Fabled for his actions, Bulger is quite an interesting figure of his time that he has been the subject of a handful of movies including the Oscar-winning The Departed (2006) by Martin Scorsese. Adapted from the book of the same name by Dick Lehr and Gerard O’Neil, Black Mass is angled in a more human perspective while maintaining Bulger’s grim behavior that is as the movie tells “strictly criminal.”
Black Mass looks into the life of Bulger from being a small-time hood to plying Boston streets as a notorious crime lord thanks to his unholy alliance with the Federal Bureau of Investigation. Through the help of FBI agent John Connolly (played by Joel Edgerton), Bulger becomes an informant against the Italian mob, their mutual enemy.
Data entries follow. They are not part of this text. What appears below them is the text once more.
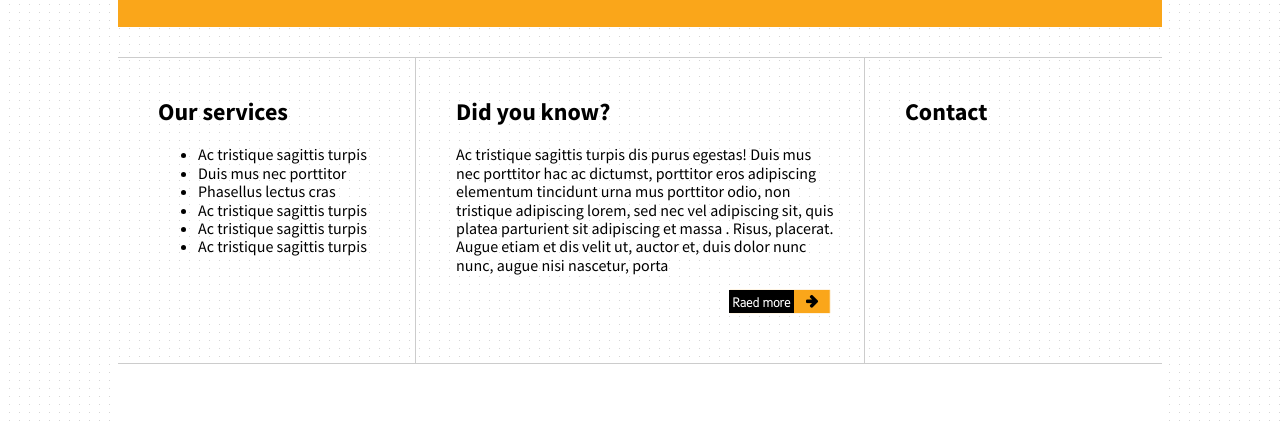
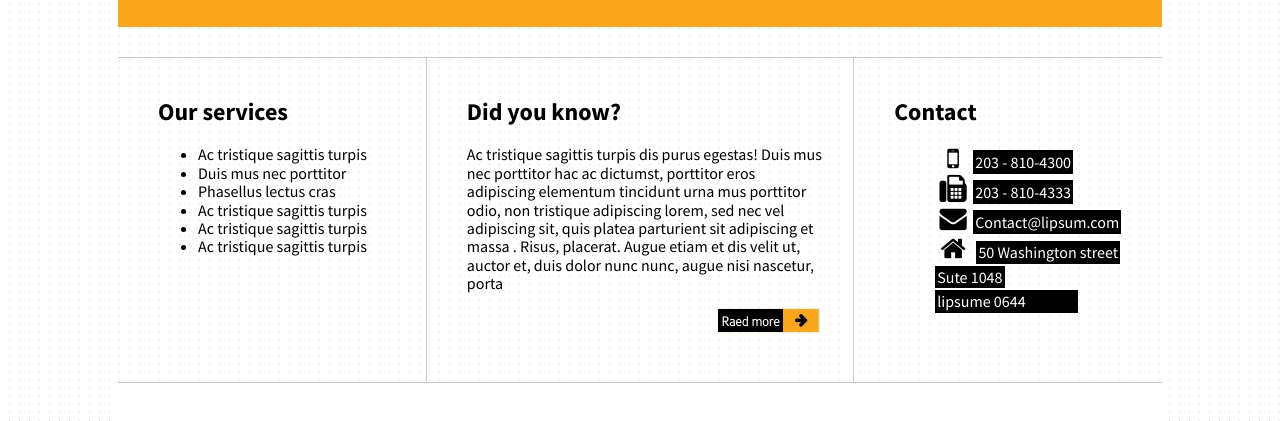
Before and after one commit to Andrey-Zhiryakov/Frontend-course, a plain HTML site: page rwd/index.html in a window 1280 px wide. Shown: the part 683-1104 px from the top of the page. Drawn offline with nearby package versions, Linux system fonts and the light colour scheme.

Commit message:
add icons to contact ul

```diff
--- a/rwd/css/style.css
+++ b/rwd/css/style.css
@@ -235,7 +235,6 @@ a {
 
 .video-box {
   position: relative;
-  /*border: 1px solid red;*/
 }
 
 .video-box video {
@@ -319,7 +318,7 @@ a {
   padding: 20px 30px 50px 40px;
   position: relative;
   flex-basis: 1px;
-  flex-grow: 3;
+  flex-grow: 2;
   border: 1px solid #ccc;
   border-left: none;
 }
@@ -329,5 +328,45 @@ a {
 }
 
 .about-box.did-you-know{
-  flex-grow: 5;
+  flex-grow:3;
 }
+
+.contact-list {
+  margin: 0;
+  display: block;
+  list-style: none;
+}
+
+.contact-list > li {
+  display: inline-block;
+  height: 30px;
+}
+
+.contact-list span {
+  margin: 1px;
+  padding: 2px;
+  color: white;
+  background-color: black;
+}
+
+.contact-list li[class*="icon"]:before {
+  font-size: 1.7rem;
+}
+
+li.address span {
+  display: inline-block;
+}
+
+.addr1 {
+  /*margin-right: 20px;*/
+}
+
+.addr2 {
+  margin-left: 100px;
+  /*padding-left: 110px;*/
+  /*margin-right: 40px;*/
+}
+
+.addr3 {
+  width: 70%;
+}
--- a/rwd/index.html
+++ b/rwd/index.html
@@ -93,6 +93,16 @@
         </div>
         <div class="about-box contact">
           <h2><span>Contact</span></h2>
+          <ul class="contact-list">
+            <li class="mobile icon-mobile"><span>203 - 810-4300</span></li>
+            <li class="fax icon-fax"><span>203 - 810-4333</span></li>
+            <li class="email icon-mail-alt"><span>Contact@lipsum.com</span></li>
+            <li class="address icon-home">
+              <span class="addr1">50 Washington street</span>
+              <span class="addr2">Sute 1048</span>
+              <span class="addr3">lipsume  0644</span>
+            </li>
+          </ul>
         </div>
       </section>
       <section class="our-clients"></section>
```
Boasting a great number of good actors, Black Mass is able to gather a strong and riveting ensemble. Benedict Cumberbatch plays Billy Bulger, Whitey’s influential politician bother who works as a state senator. Rory Cochrane dons the role of Bulger’s partner in crime with a drive of testosterone and fragility. Although with minimal exposure, Kevin Bacon exudes as the FBI agent in charge of their operation. Not to mention, Peter Sarsgaard, Corey Stoll and others are all up to throwing their share of vigor. Also notable are the female characters in Dakota Johnson and Julianne Nicholson who play wives in a few heartfelt scenes.
For a biopic to work with top-notch wonders, its production design has to stay true to its period in so that the picture in its entirety can be looked at by the believing eyes. The authenticity of the sets and the costumes in Black Mass makes it possible for the eyes not just to believe but also to realize that these things can function on their own, with walls that speak even in the midst of the quiet of the sets as well as costume designs that are meticulously chosen for the portrayals. What comes to mind are Goodfellas and the Godfather movies well-received for their atmospheric brilliance.
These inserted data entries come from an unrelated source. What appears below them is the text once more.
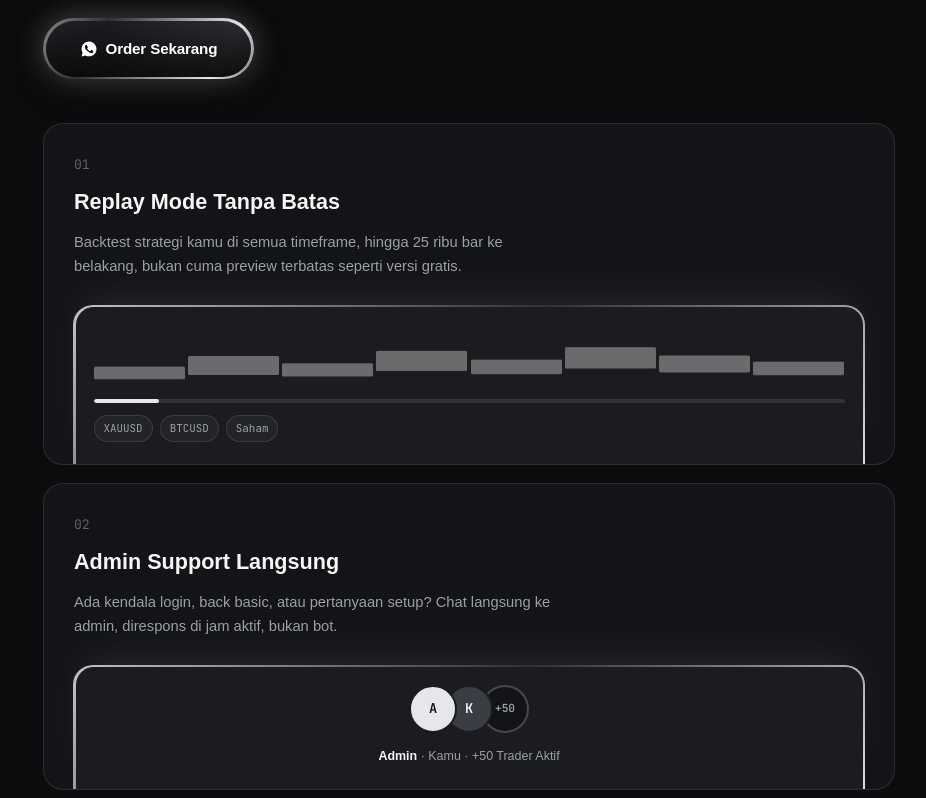
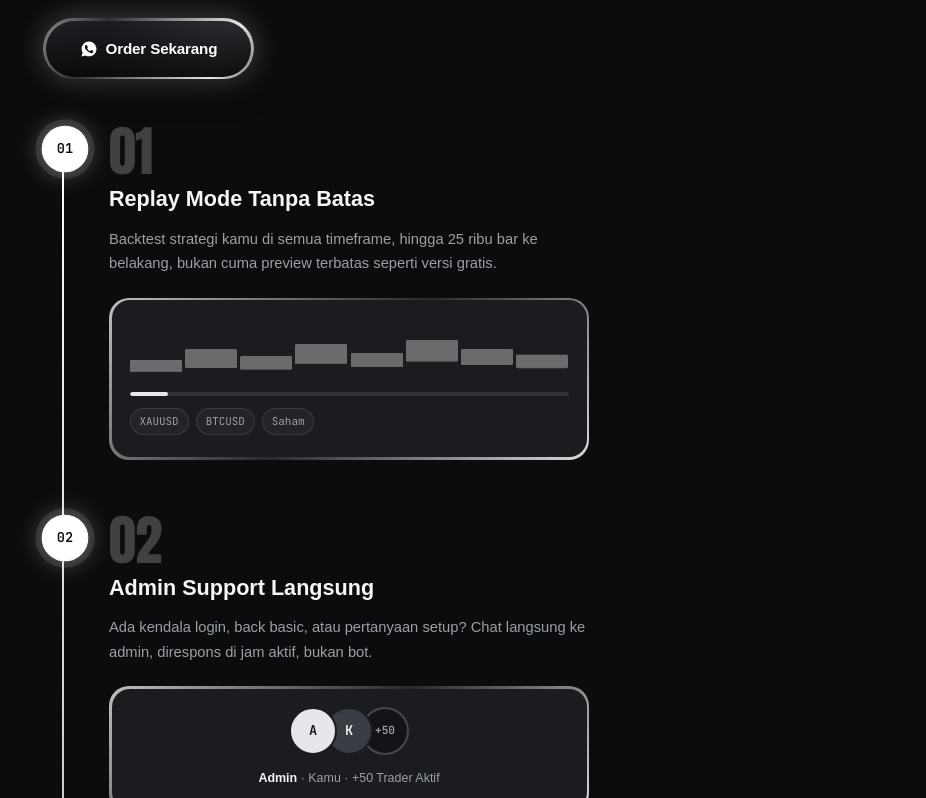
Before and after one commit to regeregereg/jekistorenextjs, a Next.js app: page / in a window 1280 px wide. Shown: the part 2534-3332 px from the top of the page, without its empty margins (171-1097 px from the left). Built offline with nearby package versions, Linux system fonts and the light colour scheme; no server answers; a web font is replaced by a local one.

Commit message:
Add files via upload

```diff
--- a/app/components/sections/Membership.tsx
+++ b/app/components/sections/Membership.tsx
@@ -2,7 +2,7 @@ import { GradientButton } from '@/app/components/ui/GradientButton';
 import { WhatsAppIcon } from '@/app/components/ui/Icons';
 import { Reveal } from '@/app/components/ui/Reveal';
 import { membershipFeatures } from '@/lib/data/membership';
-import { MembershipVisual } from './MembershipVisuals';
+import { MembershipTimeline } from './MembershipTimeline';
 
 export function Membership() {
   return (
@@ -23,16 +23,7 @@ export function Membership() {
           </GradientButton>
         </div>
 
-        <div className="member-grid">
-          {membershipFeatures.map((feature, i) => (
-            <Reveal as="article" className="member-card" key={feature.id} delay={i * 0.08}>
-              <div className="member-num mono">{feature.number}</div>
-              <div className="member-title">{feature.title}</div>
-              <div className="member-desc">{feature.description}</div>
-              <MembershipVisual id={feature.visual} />
-            </Reveal>
-          ))}
-        </div>
+        <MembershipTimeline features={membershipFeatures} />
       </div>
     </section>
   );
--- /dev/null
+++ b/app/components/sections/MembershipTimeline.tsx
@@ -0,0 +1,68 @@
+'use client';
+
+import { useEffect, useRef, useState } from 'react';
+import type { MembershipFeature } from '@/types';
+import { MembershipTimelineItem } from './MembershipTimelineItem';
+
+/**
+ * Garis rel vertikal di belakang nomor-nomor milestone ini "terisi" naik
+ * mengikuti posisi scroll (bukan statis) - efeknya garis putih terang naik
+ * pelan-pelan seiring user scroll ke bawah, meniru gaya timeline milestone
+ * (referensi: halaman "Perjalanan" ala Timothy Ronald). Dihitung manual
+ * lewat scroll listener + requestAnimationFrame, tanpa library animasi,
+ * biar tetap ringan dan konsisten dengan pendekatan .reveal yang sudah ada.
+ */
+export function MembershipTimeline({ features }: { features: MembershipFeature[] }) {
+  const railRef = useRef<HTMLDivElement>(null);
+  const [progress, setProgress] = useState(0);
+
+  useEffect(() => {
+    const prefersReducedMotion = window.matchMedia('(prefers-reduced-motion: reduce)').matches;
+    if (prefersReducedMotion) {
+      setProgress(1);
+      return;
+    }
+
+    let rafId: number | null = null;
+
+    function update() {
+      rafId = null;
+      const node = railRef.current;
+      if (!node) return;
+      const rect = node.getBoundingClientRect();
+      const viewportH = window.innerHeight;
+      // Garis mulai terisi saat bagian atas rel masuk ~80% tinggi layar,
+      // dan penuh saat bagian bawah rel mencapai ~35% tinggi layar.
+      const startLine = viewportH * 0.8;
+      const endLine = viewportH * 0.35;
+      const total = rect.height + (startLine - endLine);
+      const traveled = startLine - rect.top;
+      const pct = total > 0 ? traveled / total : 0;
+      setProgress(Math.min(1, Math.max(0, pct)));
+    }
+
+    function onScrollOrResize() {
+      if (rafId === null) rafId = requestAnimationFrame(update);
+    }
+
+    update();
+    window.addEventListener('scroll', onScrollOrResize, { passive: true });
+    window.addEventListener('resize', onScrollOrResize);
+    return () => {
+      window.removeEventListener('scroll', onScrollOrResize);
+      window.removeEventListener('resize', onScrollOrResize);
+      if (rafId !== null) cancelAnimationFrame(rafId);
+    };
+  }, []);
+
+  return (
+    <div className="member-timeline" ref={railRef}>
+      <div className="member-rail-track" aria-hidden="true">
+        <div className="member-rail-fill" style={{ height: `${progress * 100}%` }} />
+      </div>
+      {features.map((feature, i) => (
+        <MembershipTimelineItem key={feature.id} feature={feature} index={i} />
+      ))}
+    </div>
+  );
+}
--- /dev/null
+++ b/app/components/sections/MembershipTimelineItem.tsx
@@ -0,0 +1,37 @@
+'use client';
+
+import { useReveal } from '@/app/hooks/useReveal';
+import type { MembershipFeature } from '@/types';
+import { MembershipVisual } from './MembershipVisuals';
+
+/**
+ * Satu baris milestone di timeline "Apa yang akan kamu dapatkan?" (gaya
+ * timeline perjalanan ala referensi: nomor bulat di rel kiri, angka besar,
+ * judul, deskripsi, lalu mockup visual sebagai "foto"-nya). Nomor & seluruh
+ * konten baru menyala/masuk saat elemen ini terlihat di viewport, dipakai
+ * bareng garis rel yang terisi progresif di MembershipTimeline.tsx supaya
+ * scroll terasa hidup, bukan cuma fade-in statis.
+ */
+export function MembershipTimelineItem({
+  feature,
+  index,
+}: {
+  feature: MembershipFeature;
+  index: number;
+}) {
+  const { ref, isVisible } = useReveal<HTMLDivElement>(0.3);
+
+  return (
+    <div ref={ref} className={`member-item${isVisible ? ' in' : ''}`}>
+      <span className={`member-node${isVisible ? ' active' : ''}`}>{feature.number}</span>
+      <div className="member-content" style={{ transitionDelay: `${index * 0.05}s` }}>
+        <div className="member-big-num text-impact" aria-hidden="true">
+          {feature.number}
+        </div>
+        <div className="member-title">{feature.title}</div>
+        <p className="member-desc">{feature.description}</p>
+        <MembershipVisual id={feature.visual} />
+      </div>
+    </div>
+  );
+}
--- a/app/globals.css
+++ b/app/globals.css
@@ -825,26 +825,82 @@ p {
 }
 
 /* =========================================================================
-   MEMBERSHIP
+   MEMBERSHIP - TIMELINE MILESTONE
+   Gaya timeline vertikal: nomor bulat di rel kiri terhubung garis, garis
+   terisi progresif mengikuti scroll (lihat MembershipTimeline.tsx), tiap
+   nomor "menyala" saat kontennya masuk viewport (lihat
+   MembershipTimelineItem.tsx + .reveal untuk state .in).
    ========================================================================= */
-.member-grid {
+.member-timeline {
+  position: relative;
+  margin-top: 48px;
   display: flex;
   flex-direction: column;
-  gap: 18px;
-  margin-top: 44px;
-}
-.member-card {
-  border: 1px solid var(--line);
-  border-radius: var(--radius);
-  padding: 30px 30px 0;
-  background: var(--panel);
+  gap: 56px;
+}
+.member-rail-track {
+  position: absolute;
+  left: 19px;
+  top: 22px;
+  bottom: 22px;
+  width: 2px;
+  background: var(--line);
+  border-radius: 999px;
   overflow: hidden;
 }
-.member-num {
+.member-rail-fill {
+  width: 100%;
+  background: linear-gradient(to bottom, #fff, rgba(255, 255, 255, 0.4));
+  box-shadow: 0 0 12px rgba(255, 255, 255, 0.5);
+}
+.member-item {
+  position: relative;
+  display: flex;
+  align-items: flex-start;
+  gap: 22px;
+}
+.member-node {
+  position: relative;
+  z-index: 1;
+  flex: none;
+  width: 44px;
+  height: 44px;
+  border-radius: 50%;
+  display: flex;
+  align-items: center;
+  justify-content: center;
   font-family: var(--font-mono), monospace;
-  font-size: 0.82rem;
+  font-size: 0.8rem;
+  font-weight: 700;
   color: var(--ink-dim);
-  margin-bottom: 10px;
+  background: var(--bg);
+  border: 1.5px solid var(--line-hi);
+  transition: background 0.5s ease, color 0.5s ease, border-color 0.5s ease, box-shadow 0.5s ease,
+    transform 0.5s ease;
+}
+.member-node.active {
+  background: #fff;
+  color: #0b0c0e;
+  border-color: #fff;
+  box-shadow: 0 0 0 6px rgba(255, 255, 255, 0.1), 0 0 24px rgba(255, 255, 255, 0.35);
+  transform: scale(1.06);
+}
+.member-content {
+  flex: 1;
+  min-width: 0;
+  opacity: 0;
+  transform: translateY(22px);
+  transition: opacity 0.7s ease, transform 0.7s ease;
+}
+.member-item.in .member-content {
+  opacity: 1;
+  transform: translateY(0);
+}
+.member-big-num {
+  font-size: clamp(2.4rem, 9vw, 3.4rem);
+  line-height: 0.9;
+  color: var(--line-hi);
+  margin-bottom: 6px;
 }
 .member-title {
   font-family: var(--font-display), sans-serif;
@@ -858,22 +914,39 @@ p {
   line-height: 1.65;
   color: var(--ink-mid);
   max-width: 480px;
-  margin-bottom: 26px;
+  margin-bottom: 22px;
 }
 .mock-frame {
   position: relative;
   display: block;
-  border-radius: 20px 20px 0 0;
+  border-radius: 20px;
   background: linear-gradient(135deg, rgba(255, 255, 255, 0.75) 0%, rgba(255, 255, 255, 0.12) 50%, rgba(255, 255, 255, 0.85) 100%);
-  padding: 2.5px 2.5px 0;
-  margin: 0 -1px;
-  box-shadow: 0 -18px 40px -10px rgba(255, 255, 255, 0.08);
+  padding: 2.5px;
+  max-width: 480px;
 }
 .mock-inner {
   display: block;
   background: var(--panel-hi);
-  border-radius: 18px 18px 0 0;
+  border-radius: 18px;
   padding: 18px 18px 22px;
+}
+@media (max-width: 640px) {
+  .member-timeline {
+    gap: 44px;
+  }
+  .member-node {
+    width: 36px;
+    height: 36px;
+    font-size: 0.72rem;
+  }
+  .member-rail-track {
+    left: 15px;
+    top: 18px;
+    bottom: 18px;
+  }
+  .member-item {
+    gap: 16px;
+  }
 }
 
 /* mockup 01 - replay */
```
Altogether, these visual elements make it easier for the cinematography to follow almost seamlessly, with ominous orchestral scoring that adds up to the 1970’s feel which yet again speaks words that the minds of the attentive would better understand. Gritty and full of pangs, Black Mass assures a compelling and sturdy flow where one should take the affecting story for all its worth.
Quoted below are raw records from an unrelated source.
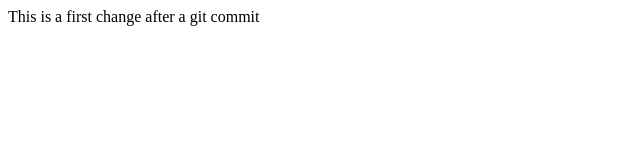
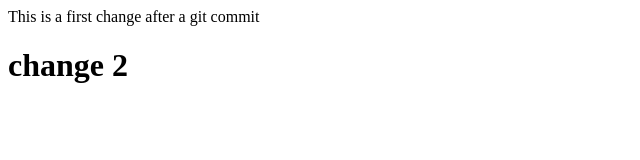
Before and after one commit to fattboii/Project-1-App-Webs, a plain HTML site: page index.html in a window 1280 px wide. Shown: the whole page, without its empty margins (0-640 px from the left). Drawn offline with Linux system fonts and the light colour scheme.

Commit message:
change 2 with h1 tag

```diff
--- a/index.html
+++ b/index.html
@@ -8,7 +8,9 @@
 </head>
 <body>
     <header>This is a first change after a git commit</header>
-    <main></main>
+    <main>
+        <h1>change 2</h1>
+    </main>
     <footer></footer>
 </body>
 </html>
```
Johnny Depp’s best performance for years is something that cannot be taken for granted for his sheer sincerity to the craft and Cooper’s determination to bring it back to business. Black Mass seems to be meticulously handpicked and developed for Depp. Granted this, the audiences around the world rightfully deserve to see this move since he is more than just your silly pirate.
BLACK MASS (2015, US)
Starring Johnny Depp, Joel Edgerton, Benedict Cumberbatch, Rory Cochrane, Kevin Bacon, Jesse Plemons, Corey Stoll, Peter Sarsgaard, Dakota Johnson
Directed by Scott Cooper
Written by Jez Butterworth and Mark Mallouk
Based on the 2001 book “Black Mass: The True Story of an Unholy Alliance Between the FBI and the Irish Mob” by Dick Lehr and Gerard O’Neill